As President Obama considers whether to fulfill his campaign promise to raise the minimum wage from $7.25 to $9.50 per hour by 2011, there’s no better illustration of the consequences of well-intentioned policy-making than recent events in American Samoa, a United States territory in the South Pacific that falls within the purview of Congress.
Chicken of the Sea, the tuna company, announced this month that it will close its canning plant in American Samoa in September. The culprit is 2007 legislation in Washington that gradually increased the islands’ minimum wage until it reaches $7.25 an hour in July 2009, almost double the 2007 levels.
In 2007, the hourly minimum wage in American Samoa for fish canning and processing was $3.76 and the minimum wage for government employees was $3.41. Shipping had the highest minimum wage, at $4.59. Garment manufacturers got the lowest, at $3.18 an hour. A $7.25 wage is a substantial increase for most residents.
Chicken of the Sea will lay off 2,041 employees—12 percent of total employment, almost half of all cannery workers. And the 2,700 workers at StarKist, the other American Samoa tuna canning company and Chicken of the Sea’s rival, are probably concerned that their jobs are the next to go.
American Samoa’s loss is Georgia’s gain. Chicken of the Sea will move to Lyons, Georgia, (2007 population 4,480) employing 200 people in a new $20 million plant on a more capital-intensive production line.
In January 2007 the legislation originally did not include American Samoa, perhaps because Del Monte, at the time the parent company of StarKist, was headquartered in Speaker Nancy Pelosi’s district.

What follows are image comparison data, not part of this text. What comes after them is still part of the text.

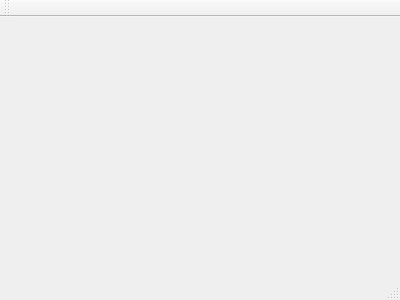
This is source/TradingSimulator/mainwindow.ui in VSahanaa/LO21_TrandingSimulator as Qt 5 draws it before an edit. The edited form follows.
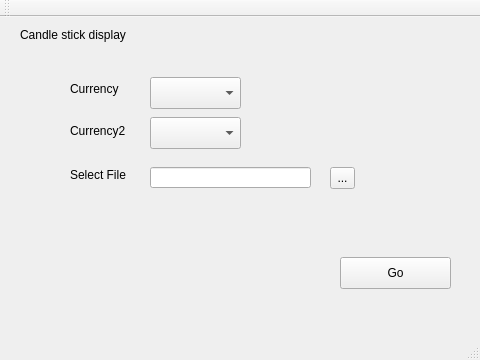
This is the edited form. The open tabs and pages were chosen to show the change.

Patch:
```diff
--- a/source/TradingSimulator/mainwindow.ui
+++ b/source/TradingSimulator/mainwindow.ui
@@ -1,24 +1,287 @@
 <ui version="4.0">
  <class>MainWindow</class>
- <widget class="QMainWindow" name="MainWindow" >
-  <property name="geometry" >
+ <widget class="QMainWindow" name="MainWindow">
+  <property name="geometry">
    <rect>
     <x>0</x>
     <y>0</y>
-    <width>400</width>
-    <height>300</height>
+    <width>480</width>
+    <height>360</height>
    </rect>
   </property>
-  <property name="windowTitle" >
-   <string>MainWindow</string>
+  <property name="sizePolicy">
+   <sizepolicy hsizetype="Fixed" vsizetype="Fixed">
+    <horstretch>0</horstretch>
+    <verstretch>0</verstretch>
+   </sizepolicy>
   </property>
-  <widget class="QMenuBar" name="menuBar" />
-  <widget class="QToolBar" name="mainToolBar" />
-  <widget class="QWidget" name="centralWidget" />
-  <widget class="QStatusBar" name="statusBar" />
+  <property name="windowTitle">
+   <string>Trading Simulator</string>
+  </property>
+  <widget class="QWidget" name="centralWidget">
+   <property name="sizePolicy">
+    <sizepolicy hsizetype="Fixed" vsizetype="Fixed">
+     <horstretch>0</horstretch>
+     <verstretch>0</verstretch>
+    </sizepolicy>
+   </property>
+   <widget class="QStackedWidget" name="stackedPages">
+    <property name="geometry">
+     <rect>
+      <x>0</x>
+      <y>0</y>
+      <width>480</width>
+      <height>298</height>
+     </rect>
+    </property>
+    <property name="sizePolicy">
+     <sizepolicy hsizetype="Fixed" vsizetype="Fixed">
+      <horstretch>0</horstretch>
+      <verstretch>0</verstretch>
+     </sizepolicy>
+    </property>
+    <widget class="QWidget" name="Welcome">
+     <property name="sizePolicy">
+      <sizepolicy hsizetype="Fixed" vsizetype="Fixed">
+       <horstretch>0</horstretch>
+       <verstretch>0</verstretch>
+      </sizepolicy>
+     </property>
+     <widget class="QPushButton" name="enter">
+      <property name="geometry">
+       <rect>
+        <x>300</x>
+        <y>240</y>
+        <width>111</width>
+        <height>32</height>
+       </rect>
+      </property>
+      <property name="text">
+       <string>Continue</string>
+      </property>
+     </widget>
+     <widget class="QLabel" name="label">
+      <property name="geometry">
+       <rect>
+        <x>180</x>
+        <y>80</y>
+        <width>101</width>
+        <height>51</height>
+       </rect>
+      </property>
+      <property name="text">
+       <string>Welcome</string>
+      </property>
+      <property name="textFormat">
+       <enum>Qt::PlainText</enum>
+      </property>
+      <property name="scaledContents">
+       <bool>false</bool>
+      </property>
+      <property name="margin">
+       <number>20</number>
+      </property>
+     </widget>
+    </widget>
+    <widget class="QWidget" name="MainMenu">
+     <property name="sizePolicy">
+      <sizepolicy hsizetype="Fixed" vsizetype="Fixed">
+       <horstretch>0</horstretch>
+       <verstretch>0</verstretch>
+      </sizepolicy>
+     </property>
+     <widget class="QPushButton" name="Funct1">
+      <property name="geometry">
+       <rect>
+        <x>80</x>
+        <y>10</y>
+        <width>140</width>
+        <height>140</height>
+       </rect>
+      </property>
+      <property name="text">
+       <string>Funct1</string>
+      </property>
+     </widget>
+     <widget class="QPushButton" name="Funct2">
+      <property name="geometry">
+       <rect>
+        <x>260</x>
+        <y>10</y>
+        <width>140</width>
+        <height>140</height>
+       </rect>
+      </property>
+      <property name="text">
+       <string>Funct2</string>
+      </property>
+     </widget>
+     <widget class="QPushButton" name="Funct3">
+      <property name="geometry">
+       <rect>
+        <x>80</x>
+        <y>150</y>
+        <width>140</width>
+        <height>140</height>
+       </rect>
+      </property>
+      <property name="text">
+       <string>Funct3</string>
+      </property>
+     </widget>
+     <widget class="QPushButton" name="Funct4">
+      <property name="geometry">
+       <rect>
+        <x>260</x>
+        <y>150</y>
+        <width>140</width>
+        <height>140</height>
+       </rect>
+      </property>
+      <property name="text">
+       <string>Funct4</string>
+      </property>
+     </widget>
+    </widget>
+    <widget class="QWidget" name="Display">
+     <property name="sizePolicy">
+      <sizepolicy hsizetype="Fixed" vsizetype="Fixed">
+       <horstretch>0</horstretch>
+       <verstretch>0</verstretch>
+      </sizepolicy>
+     </property>
+     <widget class="QPushButton" name="Show">
+      <property name="geometry">
+       <rect>
+        <x>340</x>
+        <y>240</y>
+        <width>111</width>
+        <height>32</height>
+       </rect>
+      </property>
+      <property name="text">
+       <string>Go</string>
+      </property>
+     </widget>
+     <widget class="QLabel" name="label_2">
+      <property name="geometry">
+       <rect>
+        <x>70</x>
+        <y>150</y>
+        <width>81</width>
+        <height>16</height>
+       </rect>
+      </property>
+      <property name="text">
+       <string>Select File</string>
+      </property>
+     </widget>
+     <widget class="QToolButton" name="searchFile">
+      <property name="geometry">
+       <rect>
+        <x>330</x>
+        <y>150</y>
+        <width>25</width>
+        <height>22</height>
+       </rect>
+      </property>
+      <property name="text">
+       <string>...</string>
+      </property>
+     </widget>
+     <widget class="QLineEdit" name="filePath">
+      <property name="geometry">
+       <rect>
+        <x>150</x>
+        <y>150</y>
+        <width>161</width>
+        <height>21</height>
+       </rect>
+      </property>
+     </widget>
+     <widget class="QLabel" name="label_3">
+      <property name="geometry">
+       <rect>
+        <x>70</x>
+        <y>64</y>
+        <width>57</width>
+        <height>16</height>
+       </rect>
+      </property>
+      <property name="text">
+       <string>Currency</string>
+      </property>
+     </widget>
+     <widget class="QLabel" name="label_4">
+      <property name="geometry">
+       <rect>
+        <x>70</x>
+        <y>106</y>
+        <width>71</width>
+        <height>16</height>
+       </rect>
+      </property>
+      <property name="text">
+       <string>Currency2</string>
+      </property>
+     </widget>
+     <widget class="QLabel" name="label_5">
+      <property name="geometry">
+       <rect>
+        <x>20</x>
+        <y>10</y>
+        <width>121</width>
+        <height>16</height>
+       </rect>
+      </property>
+      <property name="text">
+       <string>Candle stick display</string>
+      </property>
+     </widget>
+     <widget class="QComboBox" name="currency1">
+      <property name="geometry">
+       <rect>
+        <x>150</x>
+        <y>60</y>
+        <width>91</width>
+        <height>32</height>
+       </rect>
+      </property>
+     </widget>
+     <widget class="QComboBox" name="currency2">
+      <property name="geometry">
+       <rect>
+        <x>150</x>
+        <y>100</y>
+        <width>91</width>
+        <height>32</height>
+       </rect>
+      </property>
+     </widget>
+    </widget>
+   </widget>
+  </widget>
+  <widget class="QMenuBar" name="menuBar">
+   <property name="geometry">
+    <rect>
+     <x>0</x>
+     <y>0</y>
+     <width>480</width>
+     <height>22</height>
+    </rect>
+   </property>
+  </widget>
+  <widget class="QToolBar" name="mainToolBar">
+   <attribute name="toolBarArea">
+    <enum>TopToolBarArea</enum>
+   </attribute>
+   <attribute name="toolBarBreak">
+    <bool>false</bool>
+   </attribute>
+  </widget>
+  <widget class="QStatusBar" name="statusBar"/>
  </widget>
- <layoutDefault spacing="6" margin="11" />
- <pixmapfunction></pixmapfunction>
+ <layoutdefault spacing="6" margin="11"/>
  <resources/>
  <connections/>
 </ui>
```
Left out of the diff: 1 changed line with no effect on the pictures.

Until then, the Labor Department had set wage rates in American Samoa every two years, following an extensive study on economic conditions on the island. But before final passage, Congress included American Samoa.
Back in 2007 American Samoa Governor Togiola Tulafono worried that increasing the minimum wage “would kill the economy” and Congressional Samoan Delegate Eni F.H. Faleomavaega forecast that it would devastate the local tuna industry.
They knew that industries would go elsewhere if they have to pay $7.25 an hour.
They were right. American Samoa will lose not only the 2,041 jobs at the Chicken of the Sea canning plant, but also secondary jobs from the ripple effect of loss of income—stores and eateries that cater to cannery workers, shops that mend fishing nets, shipyards, and buses that transport workers.
Rather than having to accept direction from a government thousands of miles away where they have no voting representation, residents of American Samoa should be given the power to decide on their own minimum wage. Congress should leave further minimum wage increases to individual states to choose as they see fit, because wage levels and the cost of living vary substantially between states such as Mississippi and New York.
A Democratic Congress, leaving power to the states on feel-good issues like the minimum wage law? Pinch me if that ever happens, because if it ever did, surely in actuality it would be a dream. This Congress – and this President – aren’t in the business of relinquishing control to the states – especially on issues like this one. They’d much rather expand federal control over wages.
Hey – the feds know best. At least that’s what they want you to think, anyway.